--- Data listing Enclosed Below ---
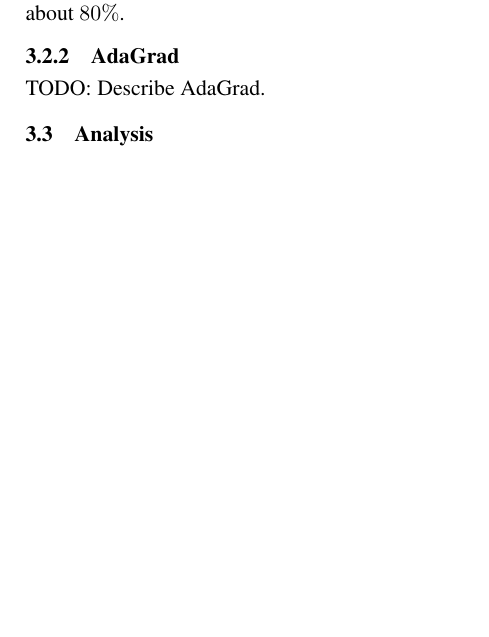
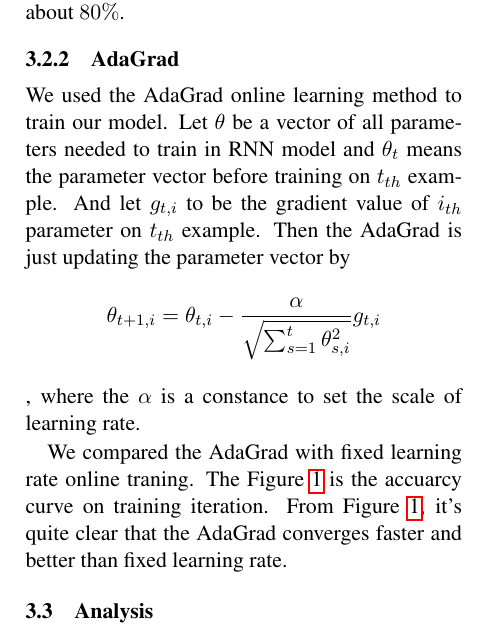
Before and after one commit to robertsdionne/nlp, a LaTeX paper (paper/paper.tex): part of one column of page 3 of 5 before the commit and part of one column of page 3 of 6 after it, cut so that both start at the same text, the shorter picture padded with empty space. Compiled offline with pdfLaTeX.

Commit message:
AdaGrad paper

```diff
--- a/paper/paper.tex
+++ b/paper/paper.tex
@@ -182,6 +182,9 @@
 After adopting these new ranges, and initializing our biases to start at zero, our attainable accuracies dramatically increased from the values we presented in class in our slides, from about $60\%$ to about $80\%$.
 
 \subsubsection{AdaGrad}
+We used the AdaGrad online learning method to train our model. Let $\theta$ be a vector of all parameters needed to train in RNN model and $\theta_t$ means the parameter vector before training on $t_{th}$ example. And let  $g_{t,i}$ to be the gradient value of $i_{th}$ parameter on $t_{th}$ example. Then the AdaGrad is just updating the parameter vector by
+$$\theta_{{t+1},i} = \theta_{{t},i}  - \frac{\alpha}{\sqrt{\sum_{s=1}^t \theta_{{s},i}^2 }} g_{t,i}$$,
+where the $\alpha$ is a constance to set the scale of learning rate.
 
-TODO: Describe AdaGrad.
+We compared the AdaGrad with fixed learning rate online traning. The Figure \ref{Adagrad_fig} is the accuarcy curve on training iteration. From Figure \ref{Adagrad_fig}, it's quite clear that the AdaGrad converges faster and better than fixed learning rate.
 
@@ -188,3 +195,4 @@
+\end{figure}
 \subsection{Analysis}
 
 TODO: Describe analysis.
```
Also changed, not shown: paper/outdomain_adagrad.png (added), paper/outdomain_adagrad_unkown.png (added), paper/paper.tex (6 more changed lines).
--- End of Enclosed Data listing ---
### Task goal
Identify every line above with the string "learning" in it. Copy those lines.

### Answer to the exercise
+We used the AdaGrad online learning method to train our model. Let $\theta$ be a vector of all parameters needed to train in RNN model and $\theta_t$ means the parameter vector before training on $t_{th}$ example. And let  $g_{t,i}$ to be the gradient value of $i_{th}$ parameter on $t_{th}$ example. Then the AdaGrad is just updating the parameter vector by
+where the $\alpha$ is a constance to set the scale of learning rate.
+We compared the AdaGrad with fixed learning rate online traning. The Figure \ref{Adagrad_fig} is the accuarcy curve on training iteration. From Figure \ref{Adagrad_fig}, it's quite clear that the AdaGrad converges faster and better than fixed learning rate.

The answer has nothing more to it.